What to do: Across the data below, how many lines have the word "templates" in them? Give the number and nothing else.

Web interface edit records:

┄┄┄┄┄┄┄┄┄┄┄┄┄┄┄┄┄┄┄┄

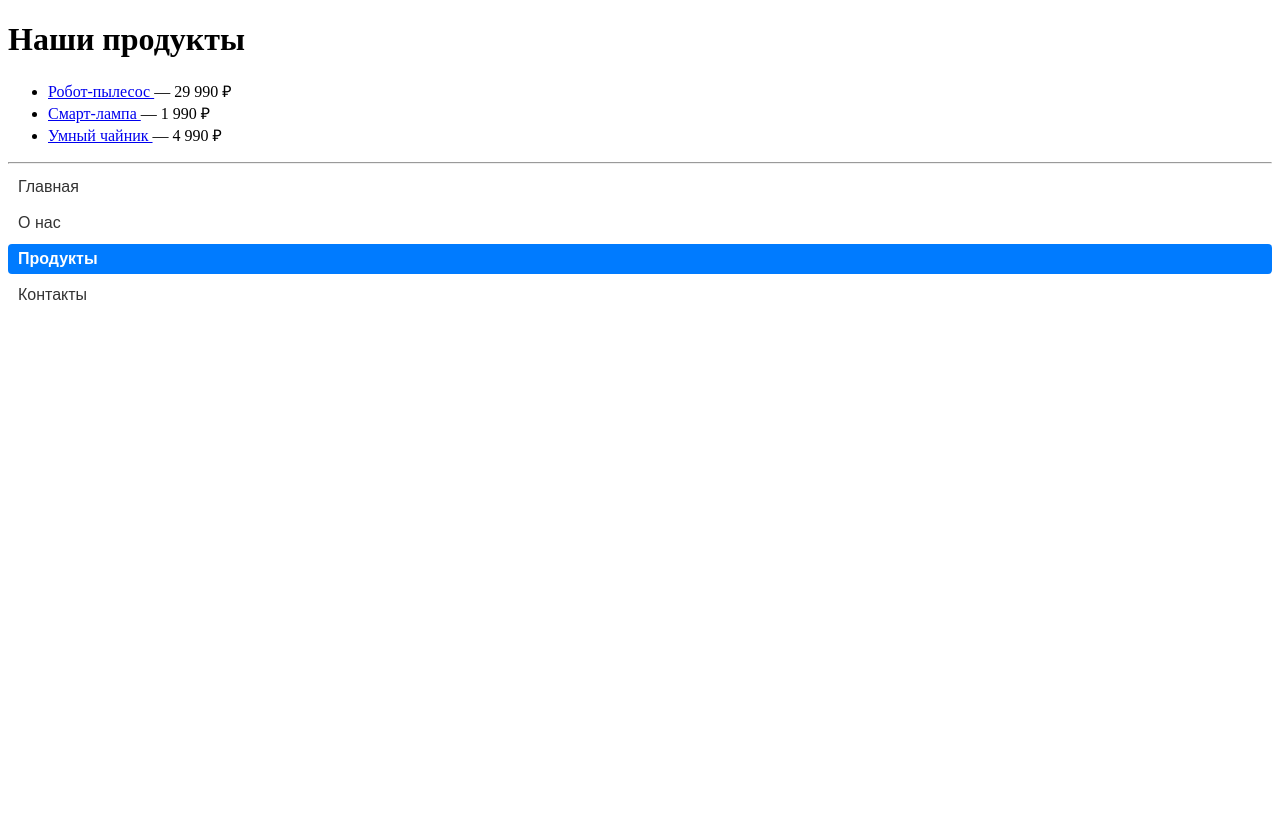
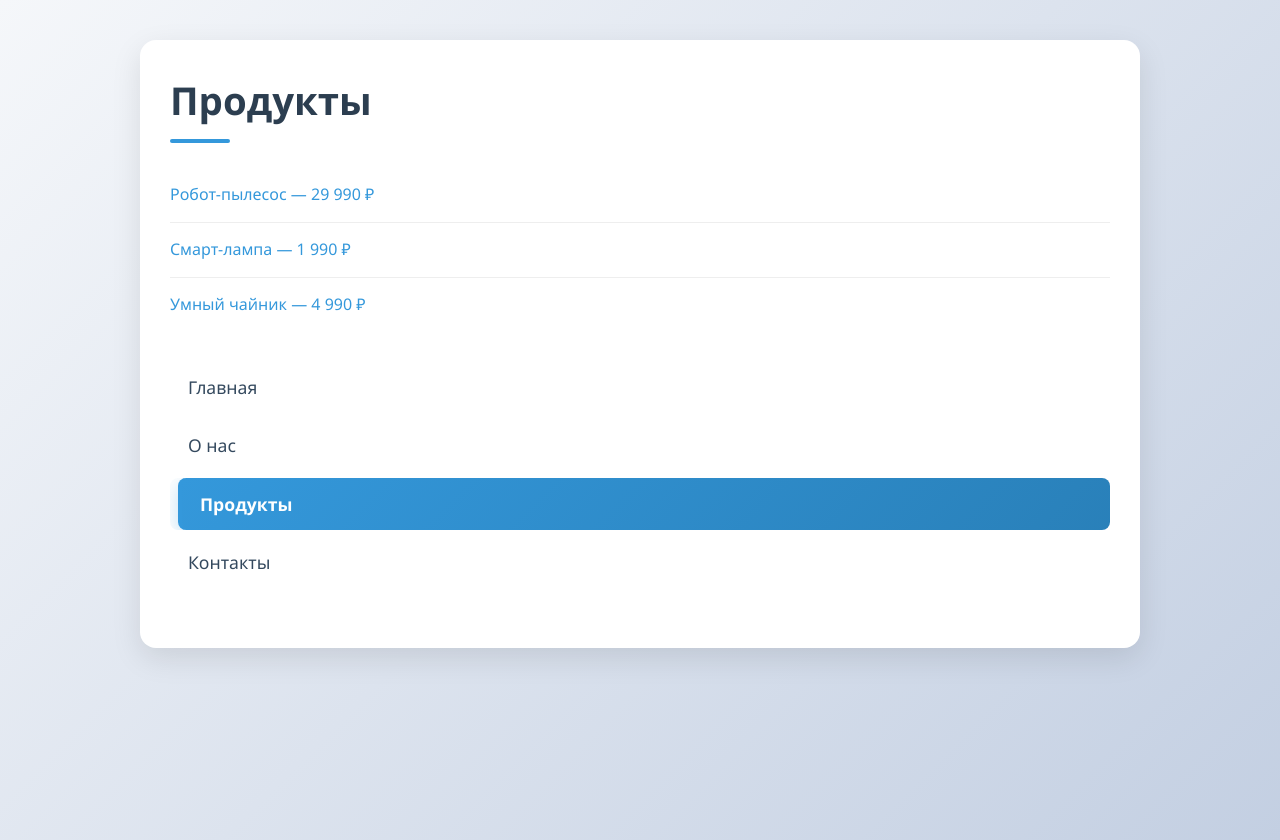
Before and after one commit to gol43/test_django_tree_menu, a Django app: page /products/ in a window 1280 px wide. Before the commit the page ends 300 px from the top, so only its background shows below. Run offline with Django 5.2, Linux system fonts and the light colour scheme; data comes from the database, SQL or seed files in the repository; both versions use the stored data as it was after the commit.

Commit message:
second-dev

```diff
--- a/menu/admin.py
+++ b/menu/admin.py
@@ -1,23 +1,21 @@
 from django.contrib import admin
 from .models import Menu, MenuItem
-
 
 @admin.register(Menu)
 class MenuAdmin(admin.ModelAdmin):
     list_display = ('name', 'slug')
     prepopulated_fields = {'slug': ('name',)}
 
-
 class MenuItemInline(admin.TabularInline):
     model = MenuItem
     extra = 1
 
-
 @admin.register(MenuItem)
 class MenuItemAdmin(admin.ModelAdmin):
-    list_display = ('title', 'menu', 'parent', 'get_url')
+    list_display = ('title', 'menu', 'get_url')
     list_filter = ('menu',)
     search_fields = ('title',)
+    inlines = [MenuItemInline]  # Для вложенных
 
     def get_url(self, obj):
         return obj.get_url()
--- a/menu/models.py
+++ b/menu/models.py
@@ -4,7 +4,7 @@ from django.urls import reverse, NoReverseMatch
 
 class Menu(models.Model):
     name = models.CharField('Название меню', max_length=100, unique=True)
-    slug = models.SlugField('Слаг (для тега)', max_length=100, unique=True)
+    slug = models.SlugField('Слаг', max_length=100, unique=True)
 
     class Meta:
         verbose_name = 'Меню'
@@ -34,5 +34,5 @@ class MenuItem(models.Model):
             try:
                 return reverse(self.named_url)
             except NoReverseMatch:
-                return '#'
+                return self.url or '#'
         return self.url or '#'
--- a/menu/templatetags/menu_extras.py
+++ b/menu/templatetags/menu_extras.py
@@ -1,4 +1,5 @@
 from django import template
+
 register = template.Library()
 
 @register.inclusion_tag('menu/menu_item.html', takes_context=True)
--- a/menu/templatetags/menu_utils.py
+++ b/menu/templatetags/menu_utils.py
@@ -1,16 +1,19 @@
+from menu.models import MenuItem
+
+
 def build_menu_tree(menu_slug, current_path):
-    from ..models import MenuItem
 
-    items = MenuItem.objects.select_related('menu', 'parent').filter(menu__slug=menu_slug)
+    # 1 SQL-запрос: все items с related
+    items = MenuItem.objects.select_related('parent', 'menu').filter(menu__slug=menu_slug)
     item_map = {}
     root_items = []
     active_item = None
     active_path = set()
 
-    # Находим активный пункт
+    # Активный по URL
     for item in items:
         url = item.get_url()
-        if url != '#' and current_path.startswith(url):
+        if url != '#' and current_path.startswith(url.rstrip('/')):
             if active_item is None or len(url) > len(active_item.get_url()):
                 active_item = item
 
@@ -23,29 +26,29 @@ def build_menu_tree(menu_slug, current_path):
 
     # Строим дерево
     for item in items:
-        item_map[item.id] = {
+        node = {
             'item': item,
             'children': [],
             'is_active': item.id == (active_item.id if active_item else None),
             'is_in_path': item.id in active_path,
             'is_expanded': False,
         }
+        item_map[item.id] = node
 
     for node in item_map.values():
-        item = node['item']
-        if item.parent_id and item.parent_id in item_map:
-            item_map[item.parent_id]['children'].append(node)
+        if node['item'].parent_id and node['item'].parent_id in item_map:
+            item_map[node['item'].parent_id]['children'].append(node)
         else:
             root_items.append(node)
 
-    # Развёртка
+    # Развёртка: путь + 1 уровень под активным
     def mark_expanded(nodes):
         for node in nodes:
             if node['is_in_path']:
                 node['is_expanded'] = True
                 if node['is_active']:
                     for child in node['children']:
-                        child['is_expanded'] = True
+                        child['is_expanded'] = True  # Только 1 уровень
                 mark_expanded(node['children'])
 
     mark_expanded(root_items)
--- a/pages/admin.py
+++ b/pages/admin.py
@@ -1,10 +1,7 @@
 from django.contrib import admin
 from .models import Product
-
 
 @admin.register(Product)
 class ProductAdmin(admin.ModelAdmin):
     list_display = ('title', 'slug', 'price', 'is_active')
-    list_filter = ('is_active',)
-    search_fields = ('title', 'description')
     prepopulated_fields = {'slug': ('title',)}
--- a/pages/models.py
+++ b/pages/models.py
@@ -1,13 +1,12 @@
 from django.db import models
 from django.urls import reverse
 
-
 class Product(models.Model):
-    slug = models.SlugField('Слаг (для URL)', max_length=100, unique=True)
-    title = models.CharField('Название', max_length=200)
-    price = models.CharField('Цена', max_length=50)
-    description = models.TextField('Описание', blank=True)
-    is_active = models.BooleanField('Активен', default=True)
+    slug = models.SlugField(max_length=100, unique=True)
+    title = models.CharField(max_length=200)
+    price = models.CharField(max_length=50)
+    description = models.TextField(blank=True)
+    is_active = models.BooleanField(default=True)
 
     class Meta:
         verbose_name = 'Товар'
--- a/pages/views.py
+++ b/pages/views.py
@@ -1,19 +1,10 @@
-from django.shortcuts import render
 from django.views.generic import ListView, DetailView
 from .models import Product
+from django.shortcuts import render
 
-
-def home(request):
-    return render(request, 'pages/home.html')
-
-
-def about(request):
-    return render(request, 'pages/about.html')
-
-
-def contact(request):
-    return render(request, 'pages/contact.html')
-
+def home(request): return render(request, 'pages/home.html')
+def about(request): return render(request, 'pages/about.html')
+def contact(request): return render(request, 'pages/contact.html')
 
 class ProductListView(ListView):
     model = Product
@@ -21,12 +12,9 @@ class ProductListView(ListView):
     context_object_name = 'products'
     queryset = Product.objects.filter(is_active=True)
 
-
 class ProductDetailView(DetailView):
     model = Product
     template_name = 'pages/product_detail.html'
     context_object_name = 'product'
     slug_url_kwarg = 'slug'
-
-    def get_queryset(self):
-        return Product.objects.filter(is_active=True)
+    queryset = Product.objects.filter(is_active=True)
--- a/static/style.css
+++ b/static/style.css
@@ -1,40 +1,238 @@
+/* ========================================
+   ГЛОБАЛЬНЫЕ СТИЛИ
+   ======================================== */
+* {
+    margin: 0;
+    padding: 0;
+    box-sizing: border-box;
+}
+
+body {
+    font-family: 'Segoe UI', Tahoma, Geneva, Verdana, sans-serif;
+    background: linear-gradient(135deg, #f5f7fa 0%, #c3cfe2 100%);
+    color: #2c3e50;
+    line-height: 1.6;
+    min-height: 100vh;
+}
+
+.container {
+    max-width: 1000px;
+    margin: 40px auto;
+    padding: 30px;
+    background: white;
+    border-radius: 16px;
+    box-shadow: 0 10px 30px rgba(0, 0, 0, 0.1);
+    overflow: hidden;
+}
+
+/* ========================================
+   ЗАГОЛОВКИ
+   ======================================== */
+h1 {
+    font-size: 2.4rem;
+    margin-bottom: 20px;
+    color: #2c3e50;
+    font-weight: 600;
+    position: relative;
+    padding-bottom: 12px;
+}
+
+h1::after {
+    content: '';
+    position: absolute;
+    left: 0;
+    bottom: 0;
+    width: 60px;
+    height: 4px;
+    background: #3498db;
+    border-radius: 2px;
+}
+
+/* ========================================
+   ДРЕВОВИДНОЕ МЕНЮ — СУПЕР КРАСИВОЕ
+   ======================================== */
 .tree-menu {
     list-style: none;
     padding: 0;
-    margin: 0;
-    font-family: Arial, sans-serif;
+    margin: 30px 0;
+    font-size: 1.1rem;
 }
 
 .tree-menu li {
     margin: 6px 0;
+    border-radius: 8px;
+    overflow: hidden;
+    transition: all 0.3s ease;
+}
+
+.tree-menu > li {
+    margin-left: 0;
 }
 
 .tree-menu a {
+    display: block;
+    padding: 12px 18px;
+    color: #34495e;
     text-decoration: none;
-    color: #333;
-    padding: 6px 10px;
-    display: block;
-    border-radius: 4px;
-    transition: all 0.2s;
+    font-weight: 500;
+    border-radius: 8px;
+    transition: all 0.3s ease;
+    position: relative;
+    overflow: hidden;
+}
+
+.tree-menu a::before {
+    content: '';
+    position: absolute;
+    top: 0;
+    left: -100%;
+    width: 100%;
+    height: 100%;
+    background: linear-gradient(90deg, transparent, rgba(52, 152, 219, 0.1));
+    transition: 0.5s;
+}
+
+.tree-menu a:hover::before {
+    left: 100%;
 }
 
 .tree-menu a:hover {
-    background: #f0f0f0;
+    background: #ecf0f1;
+    color: #2980b9;
+    transform: translateX(5px);
+    box-shadow: 0 4px 12px rgba(52, 152, 219, 0.15);
 }
 
+/* Активный пункт */
 .tree-menu .active {
-    background: #007bff;
-    color: white;
+    background: linear-gradient(135deg, #3498db, #2980b9) !important;
+    color: white !important;
+    font-weight: 600;
+    box-shadow: 0 6px 20px rgba(52, 152, 219, 0.3);
+    transform: translateX(8px);
+}
+
+.tree-menu .active::after {
+    content: '→';
+    position: absolute;
+    right: 15px;
     font-weight: bold;
 }
 
-.submenu {
-    padding-left: 20px;
-    border-left: 2px solid #ddd;
-    margin-left: 10px;
+/* Развёрнутый пункт (в пути) */
+.expanded > a {
+    color: #3498db;
+    font-weight: 600;
+    background: #eaf4fc;
+    border-left: 4px solid #3498db;
 }
 
-.expanded > a {
-    color: #007bff;
-    font-weight: 600;
+/* Подменю */
+.submenu {
+    padding-left: 28px;
+    border-left: 2px dashed #bdc3c7;
+    margin: 8px 0 8px 15px;
+    animation: fadeIn 0.4s ease-out;
 }
+
+@keyframes fadeIn {
+    from { opacity: 0; transform: translateY(-5px); }
+    to { opacity: 1; transform: translateY(0); }
+}
+
+/* ========================================
+   СПИСОК ТОВАРОВ
+   ======================================== */
+ul:not(.tree-menu) {
+    list-style: none;
+    padding: 0;
+    margin: 25px 0;
+}
+
+ul:not(.tree-menu) li {
+    padding: 14px 0;
+    border-bottom: 1px solid #eee;
+    transition: 0.2s;
+}
+
+ul:not(.tree-menu) li:last-child {
+    border-bottom: none;
+}
+
+ul:not(.tree-menu) li:hover {
+    background: #f8f9fa;
+    padding-left: 8px;
+}
+
+ul:not(.tree-menu) a {
+    color: #3498db;
+    text-decoration: none;
+    font-weight: 500;
+}
+
+ul:not(.tree-menu) a:hover {
+    text-decoration: underline;
+}
+
+/* ========================================
+   КНОПКИ / ССЫЛКИ
+   ======================================== */
+a[href^="http"]:not([href*="localhost"])::after,
+a[href^="/"]:not([href^="#"])::after {
+    content: '';
+}
+
+a {
+    color: #3498db;
+    text-decoration: none;
+    font-weight: 500;
+}
+
+a:hover {
+    color: #2980b9;
+    text-decoration: underline;
+}
+
+/* ========================================
+   HR
+   ======================================== */
+hr {
+    margin: 35px 0;
+    border: none;
+    height: 1px;
+    background: linear-gradient(to right, transparent, #ddd, transparent);
+}
+
+/* ========================================
+   АДАПТИВНОСТЬ
+   ======================================== */
+@media (max-width: 768px) {
+    .container {
+        margin: 20px 15px;
+        padding: 20px;
+        border-radius: 12px;
+    }
+
+    h1 {
+        font-size: 2rem;
+    }
+
+    .tree-menu a {
+        padding: 10px 14px;
+        font-size: 1rem;
+    }
+
+    .submenu {
+        padding-left: 20px;
+    }
+}
+
+@media (max-width: 480px) {
+    h1 {
+        font-size: 1.8rem;
+    }
+
+    .tree-menu a {
+        padding: 8px 12px;
+    }
+}
--- a/templates/menu/menu_item.html
+++ b/templates/menu/menu_item.html
@@ -2,9 +2,8 @@
 <ul class="tree-menu">
     {% for node in items %}
         {% with item=node.item children=node.children %}
-        <li {% if node.is_expanded %}class="expanded"{% endif %}>
-            <a href="{{ item.get_url }}"
-               {% if node.is_active %}class="active"{% endif %}>
+        <li class="{% if node.is_expanded %}expanded{% endif %}">
+            <a href="{{ item.get_url }}" class="{% if node.is_active %}active{% endif %}">
                 {{ item.title }}
             </a>
             {% if children and node.is_expanded %}
--- a/templates/pages/products.html
+++ b/templates/pages/products.html
@@ -1,24 +1,12 @@
 {% extends 'base.html' %}
 {% load draw_menu %}
-
 {% block title %}Продукты{% endblock %}
-
 {% block content %}
-    <h1>Наши продукты</h1>
-    {% if products %}
-        <ul>
-            {% for product in products %}
-                <li>
-                    <a href="{{ product.get_absolute_url }}">
-                        {{ product.title }}
-                    </a> — {{ product.price }}
-                </li>
-            {% endfor %}
-        </ul>
-    {% else %}
-        <p>Товары скоро появятся!</p>
-    {% endif %}
-
-    <hr>
+    <h1>Продукты</h1>
+    <ul>
+        {% for product in products %}
+            <li><a href="{{ product.get_absolute_url }}">{{ product.title }} — {{ product.price }}</a></li>
+        {% endfor %}
+    </ul>
     {% draw_menu 'main_menu' %}
 {% endblock %}
```
Also changed, not shown: templates/pages/product_detail.html (+3 -12 lines), db.sqlite3, menu/migrations/0002_alter_menu_slug.py (added), pages/migrations/0002_alter_product_description_alter_product_is_active_and_more.py (added).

┄┄┄┄┄┄┄┄┄┄┄┄┄┄┄┄┄┄┄┄

Result: 5